── DATA TO USE ──

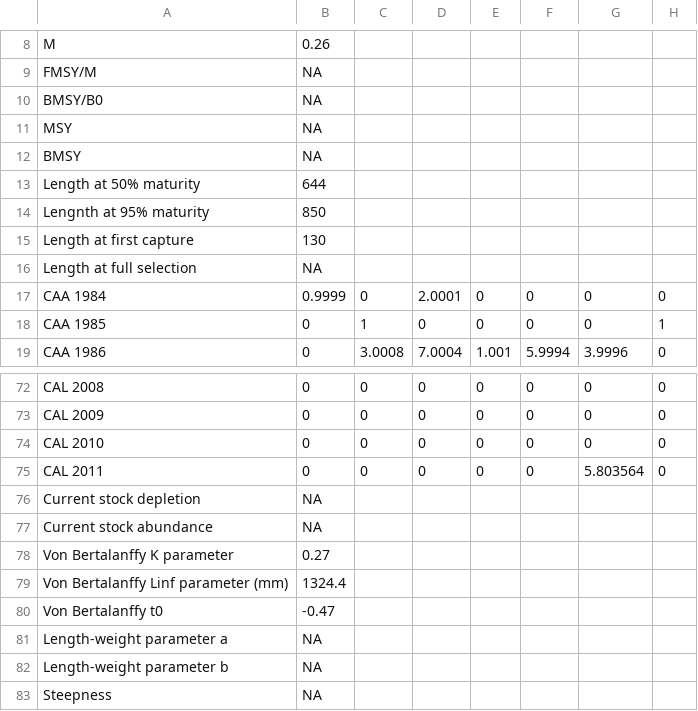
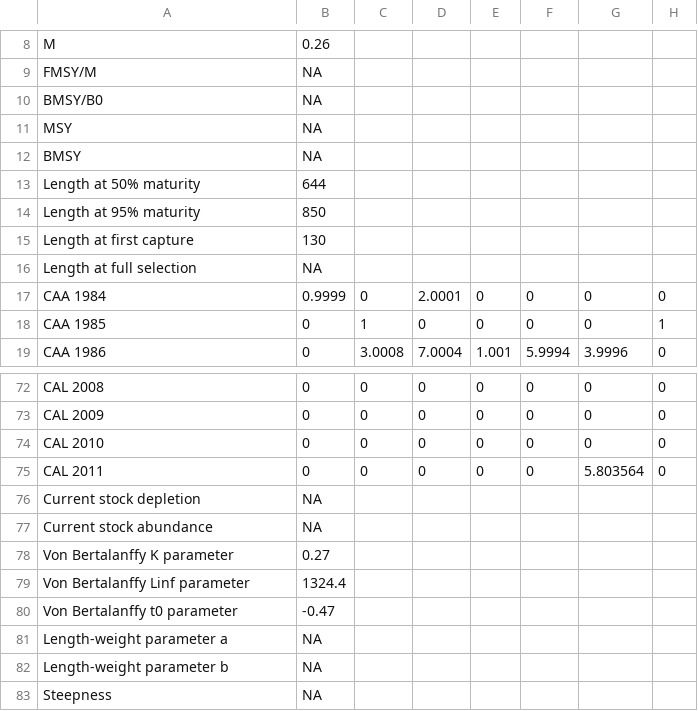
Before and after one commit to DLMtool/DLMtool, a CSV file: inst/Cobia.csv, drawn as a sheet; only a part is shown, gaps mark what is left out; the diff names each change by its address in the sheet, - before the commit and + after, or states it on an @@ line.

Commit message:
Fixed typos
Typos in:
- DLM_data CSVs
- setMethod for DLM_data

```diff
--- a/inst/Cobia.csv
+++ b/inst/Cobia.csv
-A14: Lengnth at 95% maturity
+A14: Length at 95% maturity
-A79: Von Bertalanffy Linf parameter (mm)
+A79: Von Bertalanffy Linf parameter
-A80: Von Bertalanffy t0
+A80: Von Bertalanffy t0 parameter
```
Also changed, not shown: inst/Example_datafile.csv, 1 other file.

───
── DATA TO USE ──

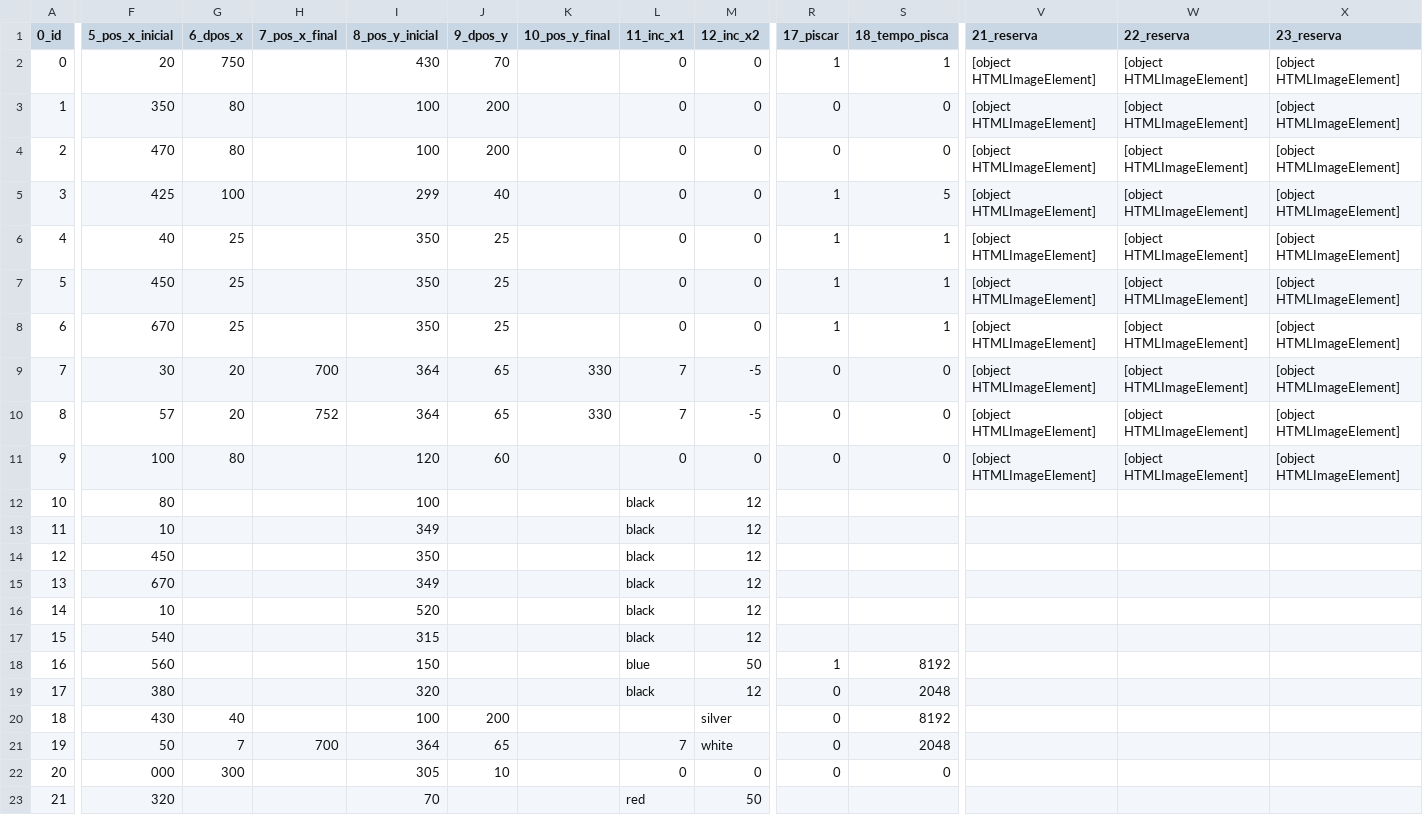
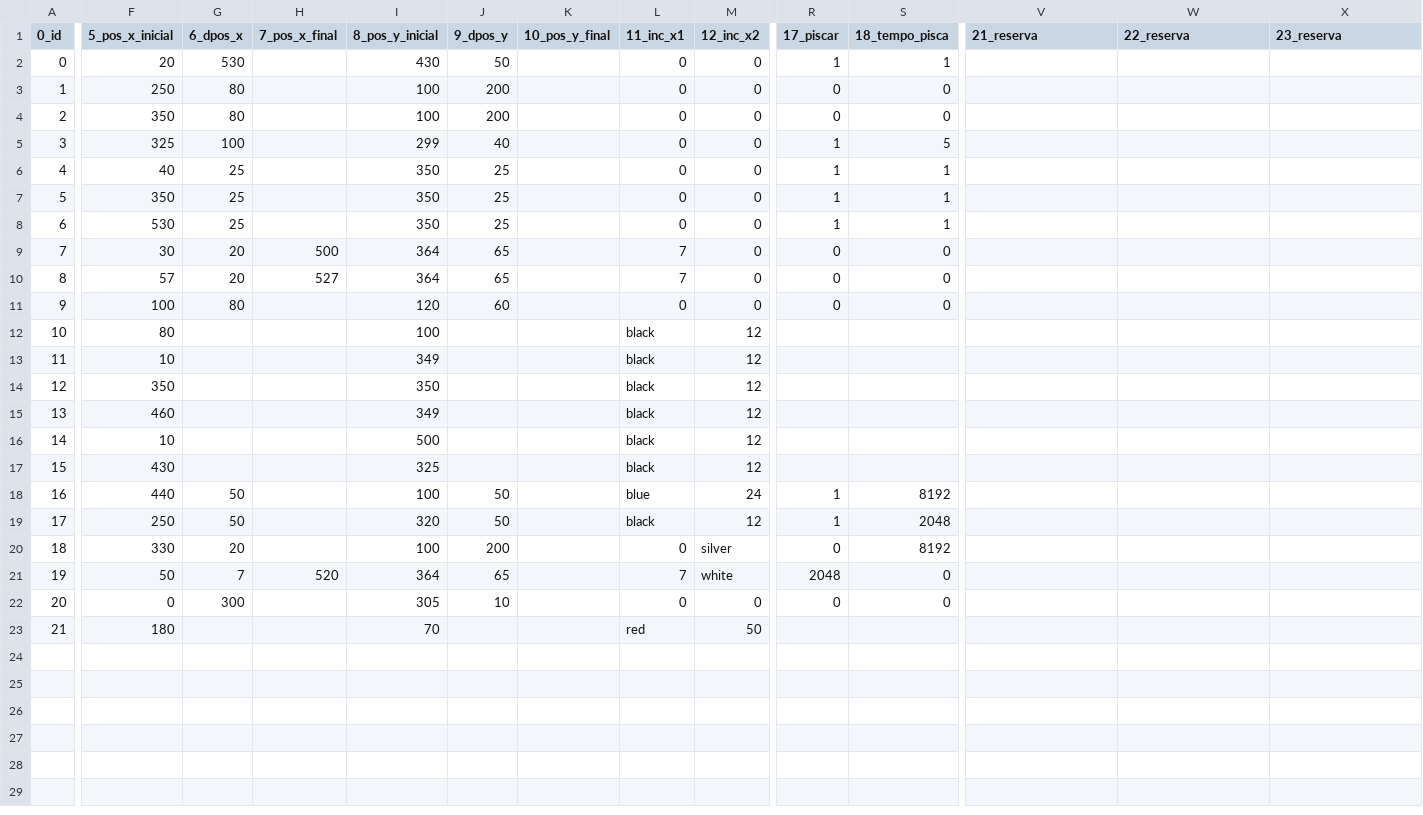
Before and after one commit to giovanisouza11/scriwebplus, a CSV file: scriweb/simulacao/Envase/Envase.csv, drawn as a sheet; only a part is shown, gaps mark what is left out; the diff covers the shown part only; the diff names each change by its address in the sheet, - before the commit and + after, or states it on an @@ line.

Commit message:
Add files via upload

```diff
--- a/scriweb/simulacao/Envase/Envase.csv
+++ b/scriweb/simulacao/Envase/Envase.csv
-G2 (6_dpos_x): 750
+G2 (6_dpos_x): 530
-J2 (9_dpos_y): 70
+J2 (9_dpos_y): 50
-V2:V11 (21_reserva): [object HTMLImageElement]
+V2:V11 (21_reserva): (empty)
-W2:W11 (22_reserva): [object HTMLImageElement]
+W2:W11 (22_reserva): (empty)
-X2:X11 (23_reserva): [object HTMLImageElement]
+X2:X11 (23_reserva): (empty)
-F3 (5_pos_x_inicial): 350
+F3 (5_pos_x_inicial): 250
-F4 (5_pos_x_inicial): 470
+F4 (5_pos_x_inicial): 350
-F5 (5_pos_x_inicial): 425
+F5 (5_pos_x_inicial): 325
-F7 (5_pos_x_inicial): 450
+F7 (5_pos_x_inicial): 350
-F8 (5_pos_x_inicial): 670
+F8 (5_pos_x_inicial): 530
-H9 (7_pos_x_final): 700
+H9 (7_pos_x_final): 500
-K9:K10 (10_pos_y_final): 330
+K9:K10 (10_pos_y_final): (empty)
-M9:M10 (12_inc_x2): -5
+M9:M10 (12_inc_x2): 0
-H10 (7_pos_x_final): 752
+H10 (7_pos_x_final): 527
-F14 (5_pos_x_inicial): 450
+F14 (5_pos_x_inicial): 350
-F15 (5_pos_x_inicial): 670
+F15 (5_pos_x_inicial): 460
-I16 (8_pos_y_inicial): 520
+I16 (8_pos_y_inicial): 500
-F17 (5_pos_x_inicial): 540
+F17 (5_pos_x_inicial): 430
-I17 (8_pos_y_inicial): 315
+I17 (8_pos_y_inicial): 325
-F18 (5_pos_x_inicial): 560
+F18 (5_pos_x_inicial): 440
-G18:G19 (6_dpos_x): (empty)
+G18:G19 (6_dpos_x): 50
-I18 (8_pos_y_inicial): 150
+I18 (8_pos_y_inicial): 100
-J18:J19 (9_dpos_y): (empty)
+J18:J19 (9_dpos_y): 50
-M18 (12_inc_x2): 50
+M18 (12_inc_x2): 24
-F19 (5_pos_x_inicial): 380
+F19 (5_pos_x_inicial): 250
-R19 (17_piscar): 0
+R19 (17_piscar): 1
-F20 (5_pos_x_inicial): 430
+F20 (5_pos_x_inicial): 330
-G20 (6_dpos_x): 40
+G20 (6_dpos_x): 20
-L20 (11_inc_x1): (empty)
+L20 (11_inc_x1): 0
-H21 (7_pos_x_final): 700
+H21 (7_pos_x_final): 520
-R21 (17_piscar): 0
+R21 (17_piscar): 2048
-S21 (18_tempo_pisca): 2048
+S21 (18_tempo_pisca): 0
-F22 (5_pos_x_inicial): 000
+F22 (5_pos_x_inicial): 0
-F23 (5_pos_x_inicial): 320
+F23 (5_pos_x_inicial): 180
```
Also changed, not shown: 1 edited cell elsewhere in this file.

───
── DATA TO USE ──

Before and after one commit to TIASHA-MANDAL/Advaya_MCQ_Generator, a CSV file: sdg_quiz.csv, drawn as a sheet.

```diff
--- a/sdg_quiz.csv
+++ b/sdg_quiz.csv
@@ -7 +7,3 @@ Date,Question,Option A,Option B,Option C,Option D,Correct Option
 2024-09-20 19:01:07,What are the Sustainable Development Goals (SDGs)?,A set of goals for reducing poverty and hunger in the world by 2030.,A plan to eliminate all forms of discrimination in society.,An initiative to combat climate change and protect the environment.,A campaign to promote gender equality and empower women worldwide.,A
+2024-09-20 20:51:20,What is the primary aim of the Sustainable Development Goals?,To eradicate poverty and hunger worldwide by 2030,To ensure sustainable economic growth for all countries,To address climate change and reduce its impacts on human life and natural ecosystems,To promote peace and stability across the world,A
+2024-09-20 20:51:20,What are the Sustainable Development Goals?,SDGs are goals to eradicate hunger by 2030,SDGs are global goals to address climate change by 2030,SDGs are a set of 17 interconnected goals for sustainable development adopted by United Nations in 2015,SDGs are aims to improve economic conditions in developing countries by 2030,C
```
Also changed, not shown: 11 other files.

───

Would you filter the records and copy each line that contains the word "poverty"?

 2024-09-20 19:01:07,What are the Sustainable Development Goals (SDGs)?,A set of goals for reducing poverty and hunger in the world by 2030.,A plan to eliminate all forms of discrimination in society.,An initiative to combat climate change and protect the environment.,A campaign to promote gender equality and empower women worldwide.,A
+2024-09-20 20:51:20,What is the primary aim of the Sustainable Development Goals?,To eradicate poverty and hunger worldwide by 2030,To ensure sustainable economic growth for all countries,To address climate change and reduce its impacts on human life and natural ecosystems,To promote peace and stability across the world,A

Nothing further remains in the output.